━━━━━ GIVEN INFORMATION
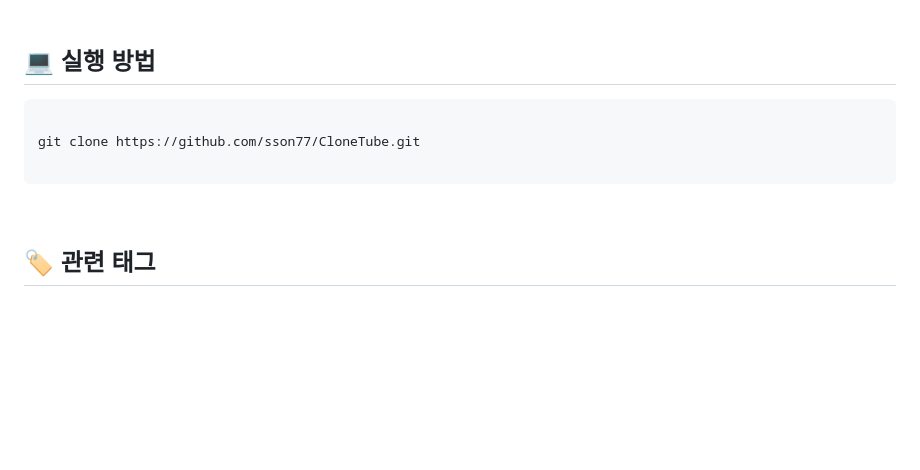
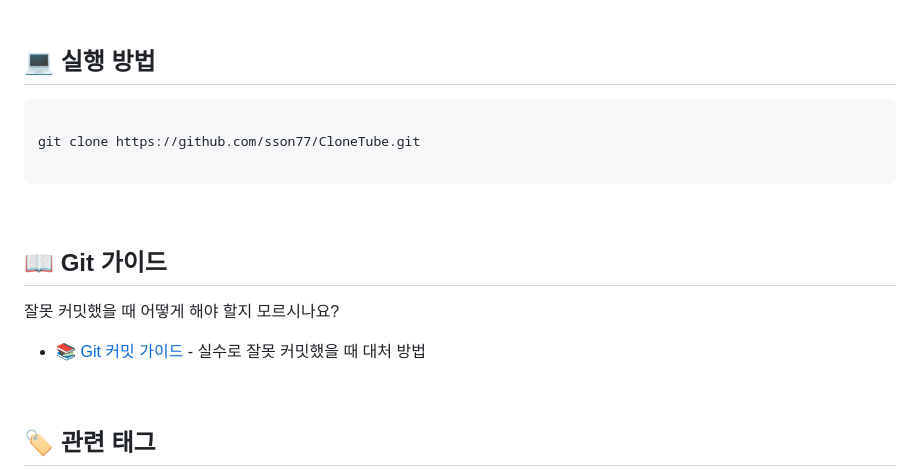
Before and after one commit to sson77/CloneTube, a Markdown page: README.md, the part around the change. Drawn GitHub-style; blank space fills up the shorter version.

Commit message:
docs: Add comprehensive Git commit guide in Korean
Co-authored-by: sson77 <55019171+sson77@users.noreply.github.com>

```diff
--- a/README.md
+++ b/README.md
@@ -153,6 +153,14 @@ git clone https://github.com/sson77/CloneTube.git
   </section><br/>
 
   <section>
+    <h2>📖 Git 가이드</h2>
+    <p>잘못 커밋했을 때 어떻게 해야 할지 모르시나요?</p>
+    <ul>
+      <li><a href="docs/GIT_GUIDE.md">📚 Git 커밋 가이드</a> - 실수로 잘못 커밋했을 때 대처 방법</li>
+    </ul>
+  </section><br/>
+
+  <section>
     <h2>🏷 관련 태그</h2>
     <div class="tags">
       <span>#웹프로젝트</span><br/>
```
Also changed, not shown: docs/GIT_GUIDE.md (added, +342 -0 lines), docs/GIT_QUICK_REFERENCE.md (added, +105 -0 lines).
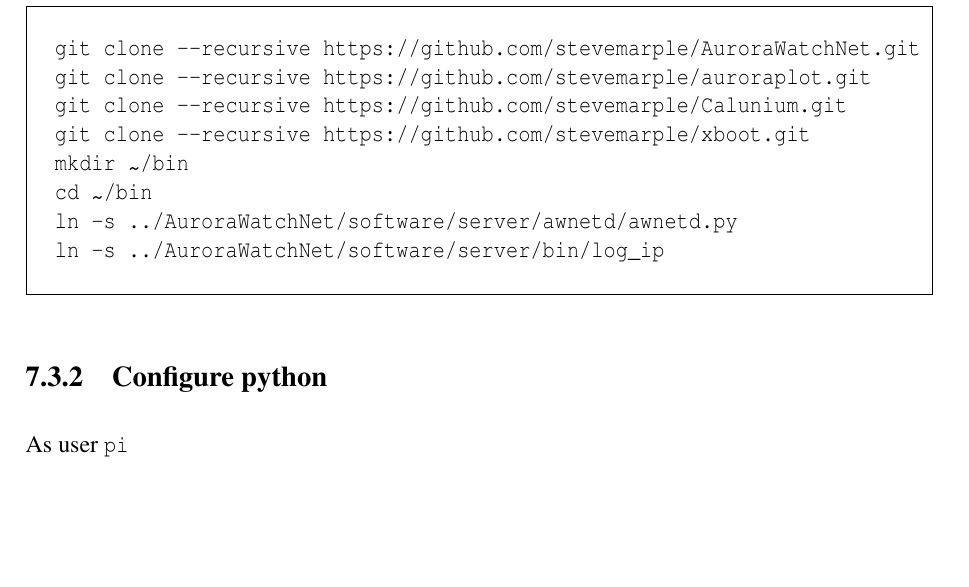
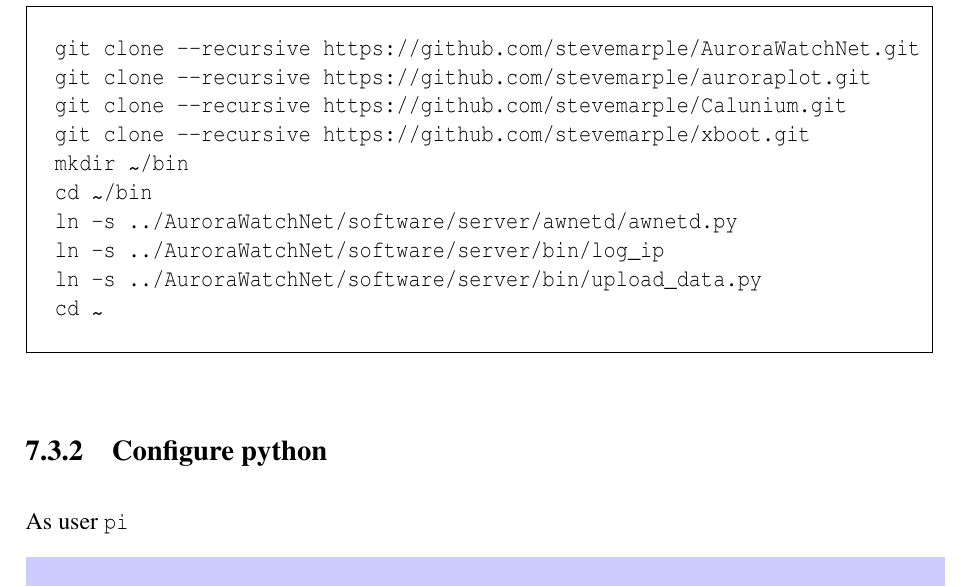
Before and after one commit to stevemarple/AuroraWatchNet, a LaTeX book (doc/manual/manual.tex, which reads doc/manual/raspberry-pi-setup.tex): part of page 42 of 54, cut so that both start at the same text, the shorter picture padded with empty space. Compiled offline with pdfLaTeX; a LaTeX package or settings file that is missing is left out.

Commit message:
Adding instruction for creating upload_data.py link.

```diff
--- a/doc/manual/raspberry-pi-setup.tex
+++ b/doc/manual/raspberry-pi-setup.tex
@@ -116,6 +116,8 @@
 cd \mytilde/bin
 ln -s ../AuroraWatchNet/software/server/awnetd/awnetd.py
 ln -s ../AuroraWatchNet/software/server/bin/log_ip
+ln -s ../AuroraWatchNet/software/server/bin/upload_data.py
+cd \mytilde
 \end{Cmd}
 
 \subsection{Configure python}
```
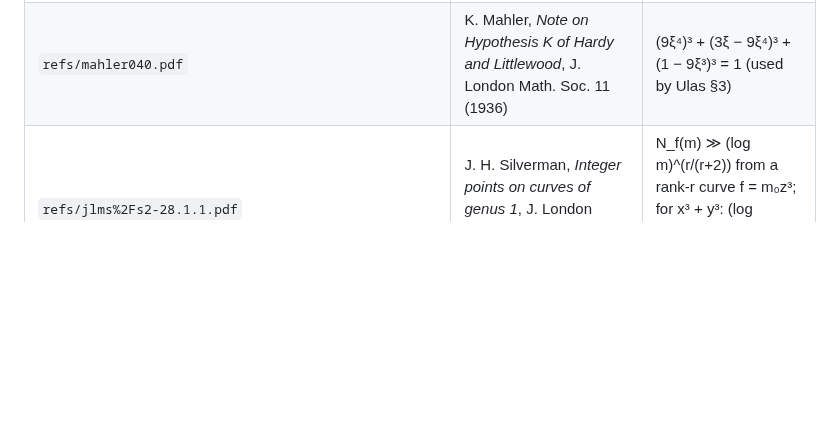
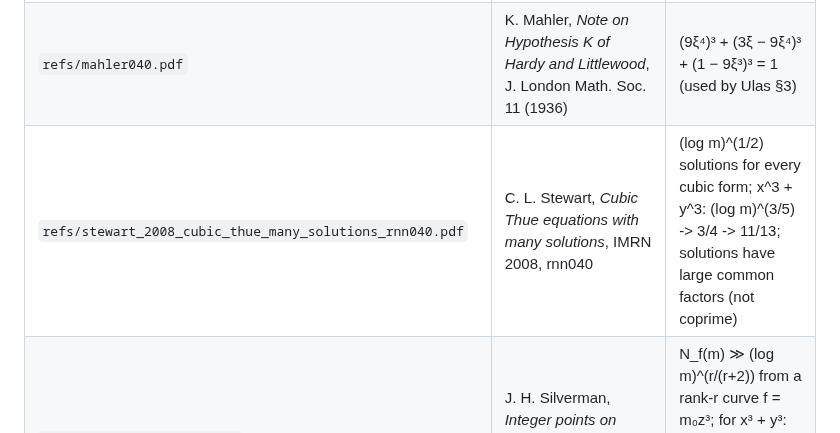
Before and after one commit to cavedave/taxicab, a Markdown page: refs/INDEX.md, the part around the change. GitHub-like rendering; blank space fills up the shorter version.

```diff
--- a/refs/INDEX.md
+++ b/refs/INDEX.md
@@ -38,6 +38,7 @@ listed once, with all their locations.
 | `refs/JacobianFinal.pdf` | S. Y. An, S. Y. Kim, *Jacobians of genus one curves* | Weierstrass forms of genus-1 curves (needed for A2/C2) |
 | `refs/67_MORDELL.pdf`, `67_MORDELL.pdf` | Gebel, Pethő, Zimmer, *On Mordell's equation* | computing integer points |
 | `refs/mahler040.pdf` | K. Mahler, *Note on Hypothesis K of Hardy and Littlewood*, J. London Math. Soc. 11 (1936) | (9ξ⁴)³ + (3ξ − 9ξ⁴)³ + (1 − 9ξ³)³ = 1 (used by Ulas §3) |
+| `refs/stewart_2008_cubic_thue_many_solutions_rnn040.pdf` | C. L. Stewart, *Cubic Thue equations with many solutions*, IMRN 2008, rnn040 | (log m)^(1/2) solutions for every cubic form; x^3 + y^3: (log m)^(3/5) -> 3/4 -> 11/13; solutions have large common factors (not coprime) |
 | `refs/jlms%2Fs2-28.1.1.pdf` | J. H. Silverman, *Integer points on curves of genus 1*, J. London Math. Soc. (2) 28 (1983) 1–7 | N_f(m) ≫ (log m)^(r/(r+2)) from a rank-r curve f = m₀z³; for x³ + y³: (log m)^(3/5). Mahler's denominator-clearing, so not coprime |
 | `~/Downloads/Unsolved Problems … Guy … 9780387208602 ….djvu` (3rd ed., 2004; 1st ed. 1981 PDF alongside) | R. K. Guy, *Unsolved Problems in Number Theory*, D1 (pp. 209–213) | history and status: see UlasPaperPlan A0c |
 | `refs/leech_1957_some_solutions_diophantine.pdf` | J. Leech, *Some solutions of Diophantine equations*, Proc. Camb. Phil. Soc. 53 (1957) | smallest positive 3-way |
```
Also changed, not shown: experiments/mining/UlasPaperPlan.md (+18 -0 lines).
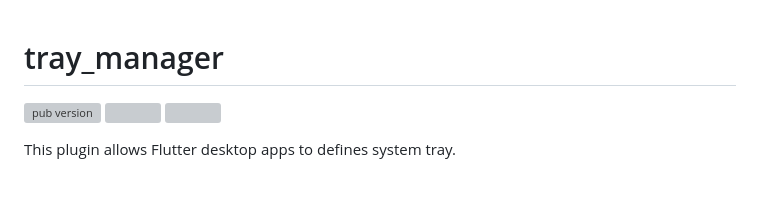
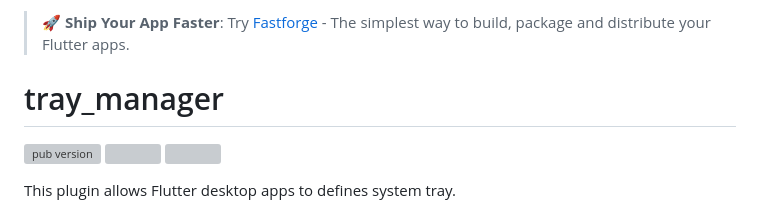
Before and after one commit to leanflutter/tray_manager, a Markdown page: README.md, the part around the change. Drawn GitHub-style; blank space fills up the shorter version; grey boxes are pictures that could not be loaded.

```diff
--- a/README.md
+++ b/README.md
@@ -1,3 +1,5 @@
+> **🚀 Ship Your App Faster**: Try [Fastforge](https://fastforge.dev) - The simplest way to build, package and distribute your Flutter apps.
+
 # tray_manager
 
 [![pub version][pub-image]][pub-url] [![][discord-image]][discord-url] ![][visits-count-image]
```
Also changed, not shown: README-ZH.md (+2 -0 lines).
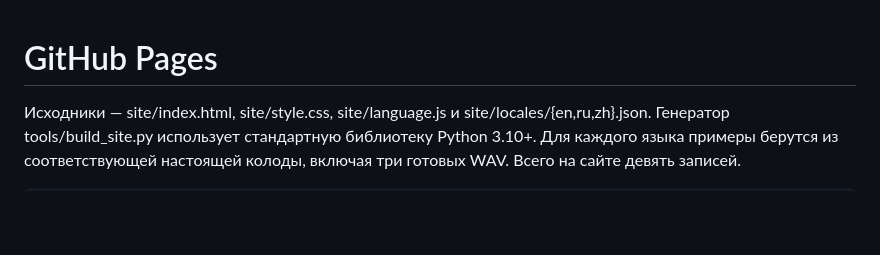
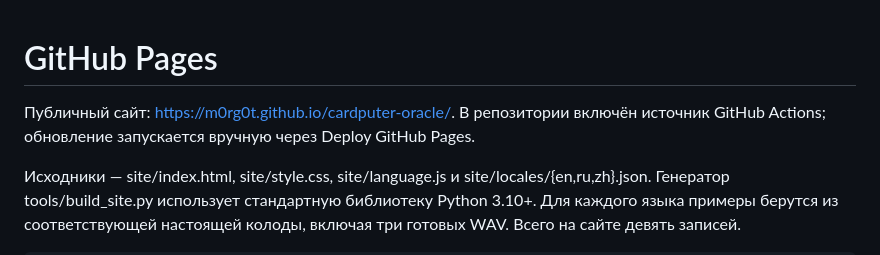
Before and after one commit to m0rg0t/cardputer-oracle, a Markdown page: docs/PAGES.md, the part around the change. GitHub-like rendering; blank space fills up the shorter version.

```diff
--- a/docs/PAGES.md
+++ b/docs/PAGES.md
@@ -1,4 +1,6 @@
 # GitHub Pages
+
+Публичный сайт: https://m0rg0t.github.io/cardputer-oracle/. В репозитории включён источник GitHub Actions; обновление запускается вручную через Deploy GitHub Pages.
 
 Исходники — site/index.html, site/style.css, site/language.js и site/locales/{en,ru,zh}.json. Генератор tools/build_site.py использует стандартную библиотеку Python 3.10+. Для каждого языка примеры берутся из соответствующей настоящей колоды, включая три готовых WAV. Всего на сайте девять записей.
 
```
Also changed, not shown: README.md (+1 -1 lines).
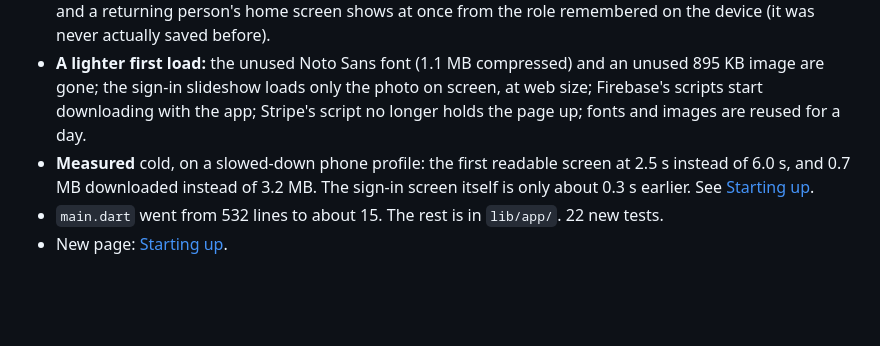
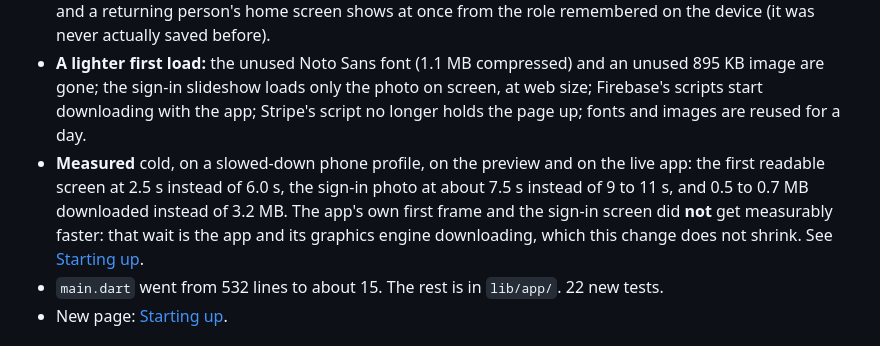
Before and after one commit to Hikki-dev/Buslink, a Markdown page: CHANGELOG.md, the part around the change. Drawn GitHub-style; blank space fills up the shorter version.

```diff
--- a/CHANGELOG.md
+++ b/CHANGELOG.md
@@ -9,7 +9,7 @@ What changed in each step, newest first. Each heading names the pull request it
 * **An animated start-up screen** replaces the spinner: the logo pops in, then a bus drives from Colombo to Kandy to Ella while the app gets ready. It is on the design canvas (boards 35 and 36), drawn by the web page from the first paint and by Flutter on phones and desktop. After 8 seconds it says "Still getting ready"; if the app cannot start it shows "We couldn't start BusLink" with a Try again button. It holds still if the phone is set to reduce motion.
 * **Start-up runs in parallel** (`AppStartup`). Only Firebase can stop the app. Push notifications, Stripe and Google sign-in now start after the first screen. Signed-in people no longer see the sign-in page flash up, and a returning person's home screen shows at once from the role remembered on the device (it was never actually saved before).
 * **A lighter first load:** the unused Noto Sans font (1.1 MB compressed) and an unused 895 KB image are gone; the sign-in slideshow loads only the photo on screen, at web size; Firebase's scripts start downloading with the app; Stripe's script no longer holds the page up; fonts and images are reused for a day.
-* **Measured** cold, on a slowed-down phone profile: the first readable screen at 2.5 s instead of 6.0 s, and 0.7 MB downloaded instead of 3.2 MB. The sign-in screen itself is only about 0.3 s earlier. See [Starting up](docs/Starting%20up.md).
+* **Measured** cold, on a slowed-down phone profile, on the preview and on the live app: the first readable screen at 2.5 s instead of 6.0 s, the sign-in photo at about 7.5 s instead of 9 to 11 s, and 0.5 to 0.7 MB downloaded instead of 3.2 MB. The app's own first frame and the sign-in screen did **not** get measurably faster: that wait is the app and its graphics engine downloading, which this change does not shrink. See [Starting up](docs/Starting%20up.md).
 * `main.dart` went from 532 lines to about 15. The rest is in `lib/app/`. 22 new tests.
 * New page: [Starting up](docs/Starting%20up.md).
 
```
Also changed, not shown: docs/Starting up.md (+10 -8 lines).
━━━━━━━━━━
> **TASK**
Which lines of the records above contain the word "software"? Show each of them.

> **RESPONSE**
 ln -s ../AuroraWatchNet/software/server/awnetd/awnetd.py
 ln -s ../AuroraWatchNet/software/server/bin/log_ip
+ln -s ../AuroraWatchNet/software/server/bin/upload_data.py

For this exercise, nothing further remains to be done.